Children playing by the lake at West Wycombe Park, Buckinghamshire Children playing by the lake at West Wycombe Park, Buckinghamshire ©National Trust Images/John Millar.

It was the first queue for the woods I’ve seen.

Only 10AM and already the festival was baking under a high sun, fighting with the dust stamped up by hundreds of children and their desperate parents.

All this for the woods?

Well, not quite for the woods. For the chance to climb a high oak in the manner of a tree surgeon.

It was a brief hot spell in the summer of 2014. The place: Camp Bestival, a family music festival along the Dorset coast.

A…

View original post 407 more words

Garden Birds – The finches

Continuing on our theme of garden birds I thought we’d have a look at some finches. In our garden here in Ireland, we get greenfinches, chaffinches, goldfinches and bullfinches. Finches are found all over the world. It’s interesting to note that the America Goldfinch (Carduelis tristis) looks totally different from our Irish goldfinch (Carduelis carduelis).

As you may be able to guess from their beaks the finches are seed eaters, though they do take some insects too. Chaffinches are among the most common finches. You’ll find all four of the finch species in gardens, parks and hedgerows.

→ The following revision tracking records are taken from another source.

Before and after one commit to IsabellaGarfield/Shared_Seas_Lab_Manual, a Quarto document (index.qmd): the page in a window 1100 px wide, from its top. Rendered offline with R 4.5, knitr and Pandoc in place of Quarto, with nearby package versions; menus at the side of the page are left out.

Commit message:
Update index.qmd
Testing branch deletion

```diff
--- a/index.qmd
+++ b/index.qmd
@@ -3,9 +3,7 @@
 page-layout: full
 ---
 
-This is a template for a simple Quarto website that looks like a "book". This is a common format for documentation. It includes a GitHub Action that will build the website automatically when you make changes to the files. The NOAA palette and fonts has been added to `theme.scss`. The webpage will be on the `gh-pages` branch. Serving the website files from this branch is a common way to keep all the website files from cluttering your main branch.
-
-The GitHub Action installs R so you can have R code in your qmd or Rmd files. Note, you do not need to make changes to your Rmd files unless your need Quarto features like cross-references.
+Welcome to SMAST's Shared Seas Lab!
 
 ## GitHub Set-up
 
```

The greenfinches are adept at hanging off peanut feeders as are the goldfinch, but only some chaffinches master the trick. They are seen more commonly underneath the feeders picking up what has been dropped by the other birds. The bullfinches appear to be more shy and I don’t think we have ever seen them on our feeders, though they are regular visitors to the garden.

It’s a good idea to plant things in your garden that will provide finches with food. Teasel is a great plant. And don’t be too quick to pull out weeds. Every spring I love watching the bullfinches as they make their way around the dandelions growing in the gaps of our patio removing the seeds. Allow grass to grow tall too and the birds will come and feed on the seed heads.

 

Resources

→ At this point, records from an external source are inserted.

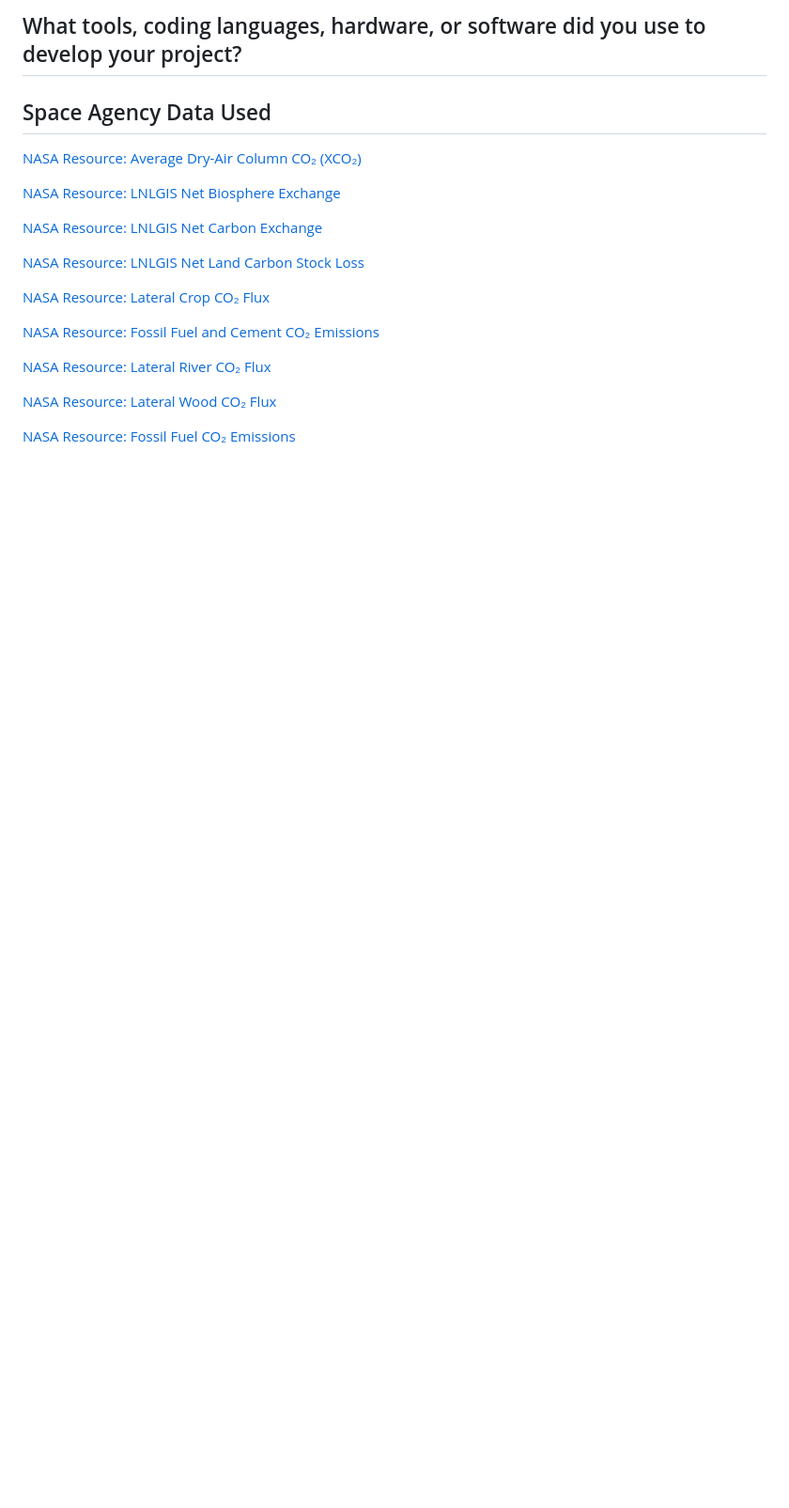
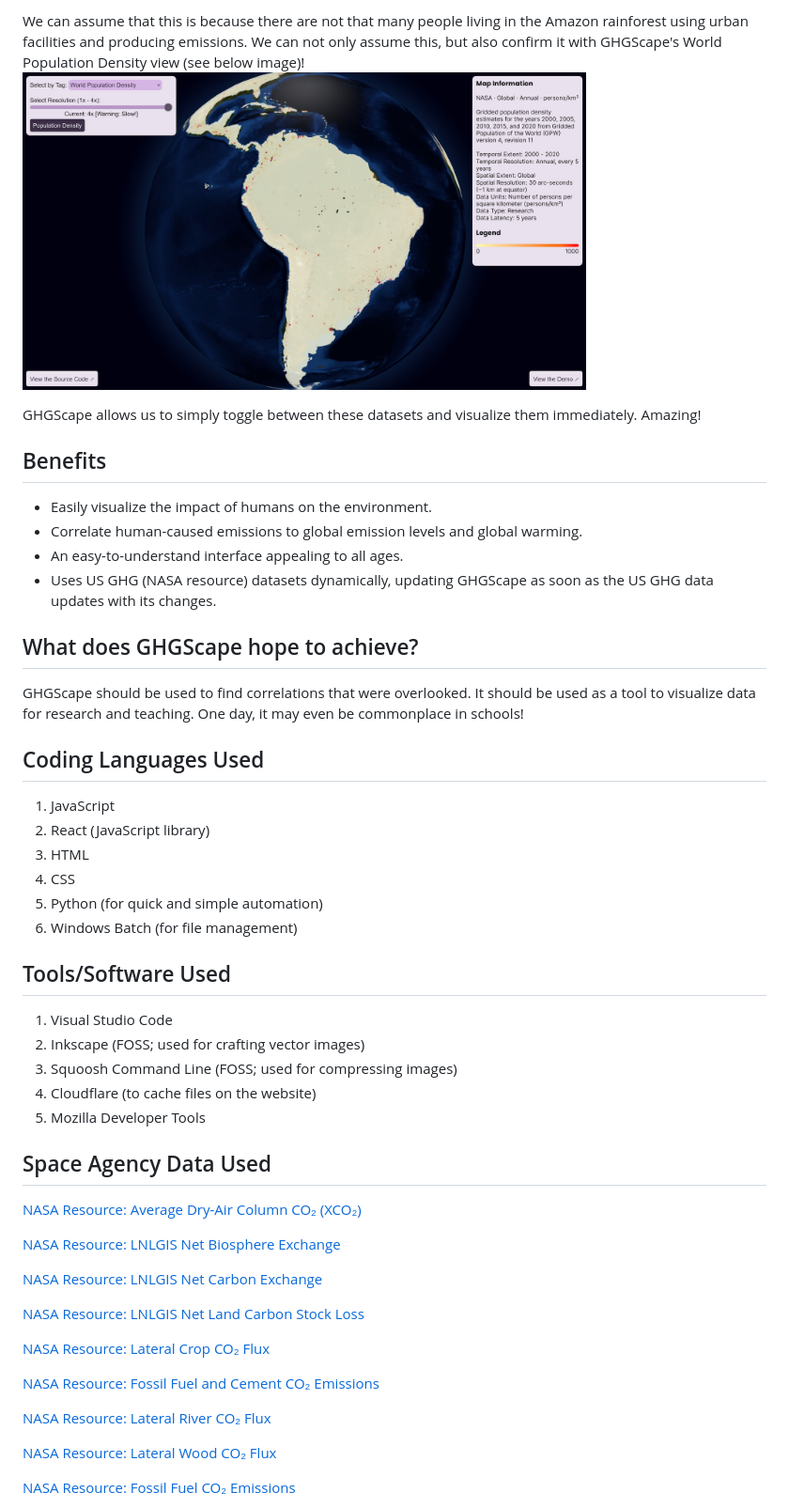
Before and after one commit to aamir-azeez/ghgscape, a Markdown page: README.md, the part around one of its changes. Shown at 94% size. Drawn GitHub-style; blank space fills up the shorter version.

```diff
--- a/README.md
+++ b/README.md
@@ -29,5 +34,32 @@ GHGScape fulfills the challenge by mapping both human-caused and natural greenho
 
-## What tools, coding languages, hardware, or software did you use to develop your project?
+We can assume that this is because there are not that many people living in the Amazon rainforest using urban facilities and producing emissions. We can not only assume this, but also confirm it with GHGScape's World Population Density view (see below image)!
+<img alt="GHGScape Preview" src="previews/amazon-rainforest-pop.jpg" width="600"/>
+
+GHGScape allows us to simply toggle between these datasets and visualize them immediately. Amazing!
+
+## Benefits
+- Easily visualize the impact of humans on the environment.
+- Correlate human-caused emissions to global emission levels and global warming.
+- An easy-to-understand interface appealing to all ages.
+- Uses US GHG (NASA resource) datasets dynamically, updating GHGScape as soon as the US GHG data updates with its changes.
+
+## What does GHGScape hope to achieve?
+GHGScape should be used to find correlations that were overlooked. It should be used as a tool to visualize data for research and teaching. One day, it may even be commonplace in schools!
+
+## Coding Languages Used
+1. JavaScript
+2. React (JavaScript library)
+3. HTML
+4. CSS
+5. Python (for quick and simple automation)
+6. Windows Batch (for file management)
+
+## Tools/Software Used
+1. Visual Studio Code
+2. Inkscape (FOSS; used for crafting vector images)
+3. Squoosh Command Line (FOSS; used for compressing images)
+4. Cloudflare (to cache files on the website)
+5. Mozilla Developer Tools
 
 ## Space Agency Data Used
 [NASA Resource: Average Dry-Air Column CO₂ (XCO₂)](https://earth.gov/ghgcenter/api/raster/searches/08f476b6d4343d87fce86fc20989abcb/WebMercatorQuad/WMTSCapabilities.xml?assets=xco2&amp;colormap_name=magma&amp;rescale=412%2C422)
```
Also changed, not shown: other parts of README.md (+11 -6 lines).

You can view photos of all our Irish finches on the Birdwatch Ireland page.

Activities

Take part in a garden bird survey. BirdwatchIreland’s garden bird survey starts the 1st of December.

Colour in a chaffinch

 

Autumn Leaves

Before the wind blows them all away, lets have a quick look at our autumn leaves.

Leaves

Leaves

 

You may be wondering why leaves change colour?

The reason leaves are green in the first place is because they have something called chlorophyll. When sunlight hits the chlorophyll it makes food for the trees. But in the winter there isn’t enough sunlight, because the days are short. So the choloophyll shuts down and the leaves look yellow and orange. The yellow comes from something called  xanthophyll and the orange comes from carotene, the same thing that gives carrots their colour. These colours were there all the time but in the summer the green is so strong it covers them over. And as for those leaves that turn red, they have food trapped inside and those that turn brown have waste material trapped in their leaves.

RESOURCES AND THINGS TO DO

  • In our house one of our favourite autumn activities is leaf rubbing. Find some nice leaves (make sure they are dry). Turn them up-side-down and place a sheet of white paper over the top. Using one hand to keep leaf in place use a crayon to rub out it’s detail. I like to use big thick crayons. For a step by step guide check out this link from First Palette
  • Nature Detectives have some great leaf ID guides
  • They also have some great leaf activity pages including this lovely autumnal tree on dark paper and a leaf treasure hunt

 

HAVE FUN!